The Vitamin D and Sunscreen Relationship

The only real down side in using sunscreen is the body’s inability to produce vitamin D while wearing it.  Deficiency in D can lead to colon, breast and skin cancer as well as auto-immune disease, depression and lower immunity.  Vitamin D is made in our kidneys through the presence of sunlight. When we cover ourselves with sunscreen and avoid the sun we are producing less vitamin D. Supplementation of D3 alleviates this issue.  Liquid form seems to have the best absorption. Try Carlson Labs Liquid D3. http://www.carlsonlabs.com

How Positivity Can Affect Your Health

Outlook on life is an important part of being healthy and happy. Research shows a positive outlook is beneficial. That combined with healthy choices can have a positive impact on your physical, mental and emotional wellbeing. Try to implement these in daily life.

Change your thoughts – As a negative or fearful thought arises, flip it to a more positive one. For example, “I hate to fly, I’m afraid the plane will crash” can be a crippling thought. Replace that with, “air travel is among the safest ways to travel. I am so lucky to be able to have the opportunity to fly and see…”

Be less critical of others – “Wow, she put on a lot of weight” is a negative thought about another person and puts bad energy into the world.

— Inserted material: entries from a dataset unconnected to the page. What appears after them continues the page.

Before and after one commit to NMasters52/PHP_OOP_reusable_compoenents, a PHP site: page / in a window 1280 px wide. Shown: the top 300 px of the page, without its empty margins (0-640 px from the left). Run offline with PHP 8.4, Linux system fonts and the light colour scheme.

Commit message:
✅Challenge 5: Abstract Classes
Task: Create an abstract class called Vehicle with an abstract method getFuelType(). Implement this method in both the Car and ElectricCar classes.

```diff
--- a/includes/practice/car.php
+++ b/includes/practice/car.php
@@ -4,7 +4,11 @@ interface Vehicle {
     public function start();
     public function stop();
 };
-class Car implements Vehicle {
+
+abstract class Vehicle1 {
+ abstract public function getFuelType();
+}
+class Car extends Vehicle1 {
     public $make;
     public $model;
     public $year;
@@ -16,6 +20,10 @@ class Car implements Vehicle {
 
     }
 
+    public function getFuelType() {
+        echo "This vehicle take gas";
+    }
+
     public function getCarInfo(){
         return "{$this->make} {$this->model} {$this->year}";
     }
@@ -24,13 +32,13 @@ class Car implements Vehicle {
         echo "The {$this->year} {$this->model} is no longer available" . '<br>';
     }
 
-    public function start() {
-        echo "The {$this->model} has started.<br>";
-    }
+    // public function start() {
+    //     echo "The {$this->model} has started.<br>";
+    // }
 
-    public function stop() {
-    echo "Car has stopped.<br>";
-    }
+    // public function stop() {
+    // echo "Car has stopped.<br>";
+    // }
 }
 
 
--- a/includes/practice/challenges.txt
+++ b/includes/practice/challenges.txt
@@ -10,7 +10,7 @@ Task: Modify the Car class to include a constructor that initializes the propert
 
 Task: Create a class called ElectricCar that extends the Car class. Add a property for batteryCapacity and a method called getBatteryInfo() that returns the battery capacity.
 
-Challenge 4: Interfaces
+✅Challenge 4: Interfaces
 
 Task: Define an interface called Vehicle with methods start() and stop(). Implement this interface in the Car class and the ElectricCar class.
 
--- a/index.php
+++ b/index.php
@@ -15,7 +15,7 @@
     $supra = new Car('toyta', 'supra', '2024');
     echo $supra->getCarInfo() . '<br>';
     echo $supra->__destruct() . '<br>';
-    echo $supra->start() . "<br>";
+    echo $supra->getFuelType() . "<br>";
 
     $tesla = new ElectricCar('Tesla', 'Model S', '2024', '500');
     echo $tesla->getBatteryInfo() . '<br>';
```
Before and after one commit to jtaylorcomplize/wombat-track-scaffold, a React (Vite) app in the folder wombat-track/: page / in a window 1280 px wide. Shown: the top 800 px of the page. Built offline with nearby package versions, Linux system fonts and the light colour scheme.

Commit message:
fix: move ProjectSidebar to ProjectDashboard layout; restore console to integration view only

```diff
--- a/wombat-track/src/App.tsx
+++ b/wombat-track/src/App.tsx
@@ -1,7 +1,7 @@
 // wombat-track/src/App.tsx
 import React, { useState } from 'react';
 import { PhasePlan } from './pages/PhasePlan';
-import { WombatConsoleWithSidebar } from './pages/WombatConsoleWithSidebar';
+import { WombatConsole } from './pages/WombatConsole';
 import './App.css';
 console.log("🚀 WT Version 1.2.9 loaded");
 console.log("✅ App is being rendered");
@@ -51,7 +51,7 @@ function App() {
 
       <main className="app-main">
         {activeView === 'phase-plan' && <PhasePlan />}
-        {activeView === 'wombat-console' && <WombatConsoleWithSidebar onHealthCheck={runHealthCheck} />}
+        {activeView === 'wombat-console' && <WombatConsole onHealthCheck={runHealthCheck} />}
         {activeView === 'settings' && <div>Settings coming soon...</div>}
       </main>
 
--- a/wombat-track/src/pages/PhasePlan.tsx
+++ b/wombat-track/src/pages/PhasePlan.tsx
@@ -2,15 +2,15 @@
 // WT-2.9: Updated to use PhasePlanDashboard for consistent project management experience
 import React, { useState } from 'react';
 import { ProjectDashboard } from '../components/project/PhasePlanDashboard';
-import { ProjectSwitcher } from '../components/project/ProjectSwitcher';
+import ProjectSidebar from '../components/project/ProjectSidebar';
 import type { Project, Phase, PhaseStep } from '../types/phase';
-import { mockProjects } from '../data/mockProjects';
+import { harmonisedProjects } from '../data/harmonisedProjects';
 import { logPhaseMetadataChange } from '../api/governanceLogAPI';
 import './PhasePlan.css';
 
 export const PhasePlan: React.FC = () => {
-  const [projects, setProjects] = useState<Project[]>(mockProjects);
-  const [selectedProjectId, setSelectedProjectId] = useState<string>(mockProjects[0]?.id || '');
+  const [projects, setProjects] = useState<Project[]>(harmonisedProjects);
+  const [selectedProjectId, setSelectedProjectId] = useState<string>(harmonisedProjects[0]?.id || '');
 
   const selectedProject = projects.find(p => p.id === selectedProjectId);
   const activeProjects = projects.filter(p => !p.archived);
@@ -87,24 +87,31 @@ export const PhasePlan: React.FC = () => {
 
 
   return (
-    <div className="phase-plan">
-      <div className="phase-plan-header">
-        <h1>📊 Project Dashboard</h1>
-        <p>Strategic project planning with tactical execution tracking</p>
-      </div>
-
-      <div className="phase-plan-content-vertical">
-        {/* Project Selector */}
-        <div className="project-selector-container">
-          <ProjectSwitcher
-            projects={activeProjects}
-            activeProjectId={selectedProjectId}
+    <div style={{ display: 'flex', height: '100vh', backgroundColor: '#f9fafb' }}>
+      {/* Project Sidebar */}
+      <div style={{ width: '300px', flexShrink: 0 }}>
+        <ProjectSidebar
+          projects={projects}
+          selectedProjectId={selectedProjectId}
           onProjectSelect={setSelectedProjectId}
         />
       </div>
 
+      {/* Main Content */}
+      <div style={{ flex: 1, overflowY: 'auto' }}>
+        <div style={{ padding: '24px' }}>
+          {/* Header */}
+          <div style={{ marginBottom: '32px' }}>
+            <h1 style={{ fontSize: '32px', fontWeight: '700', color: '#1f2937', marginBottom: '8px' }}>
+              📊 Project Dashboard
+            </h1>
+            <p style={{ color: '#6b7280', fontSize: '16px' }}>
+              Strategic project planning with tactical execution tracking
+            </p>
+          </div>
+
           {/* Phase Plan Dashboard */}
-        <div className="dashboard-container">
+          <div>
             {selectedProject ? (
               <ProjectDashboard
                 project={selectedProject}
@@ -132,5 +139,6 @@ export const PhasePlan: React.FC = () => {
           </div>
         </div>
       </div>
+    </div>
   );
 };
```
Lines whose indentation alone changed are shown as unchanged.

Instead find something positive about another person and offer a compliment, “Wow that blue sweater is really beautiful on you.”

Stop gossiping– Gossip can be malicious and full of lies. Just skip it and talk about the latest movie, recipe or what’s going on in the world, a truly important conversation.

Legitimize your news–24/7 news can be stressful. Much of it is opinion based arguments about a topic to fill time instead of just facts. Small doses from reliable sources like newspapers, apps or the half hour nightly news is all you need to stay informed.

Limit time with negative people –A negative co-worker, friend or family can be a challenge to totally avoid so spend time in small doses. Connect with people who are positive and uplifting.

Practice meditation and yoga– Both can teach patience and tolerance. What you learn “on the mat” can lead to what you do and how you handle stress “off the mat.”

Exercise– Burning off steam and toning your body for every stage in life is beneficial in and out. Cardio and weight lifting 3-4 times per week has health benefits both physically and mentally. Exercise releases endorphins in your brain making you feel vibrant and gives you a natural high.

Drink tea daily– A daily tea ritual can bring comfort and health benefits. Both green and black teas have lower caffeine than most coffees plus loads of antioxidants. Green tea contains L-theanine which calms the mind and improves cognition.

Gratitude– Science and research has shown people who are grateful get through stressful circumstances better than those who do not practice the art of being grateful. Take a few minutes per day and count the blessings you do have, even if they are small. You can either think about them or write them down.

Choose food wisely – Food can definitely impact how we feel about ourselves and our world. Eating too much ice cream and then beating ourselves up after can have negative effects on our mood if we do it often. Avoid preservatives, colorings and high fructose corn syrup.Choose local organic produce which are not sprayed with pesticides, linked to carcinogens. Avoid factory raised meats and dairy. Everyone is entitled to a happy life, including animals. Making positive choices to impact your health will have positive results on brain chemistry.

Take the right supplements– While eating healthy provides the best fuel and nutrients for your body, supplementing can be helpful with the right choices. Omega-3 fish oil and vitamin D are among my daily favorites and can have beneficial impact on the brain.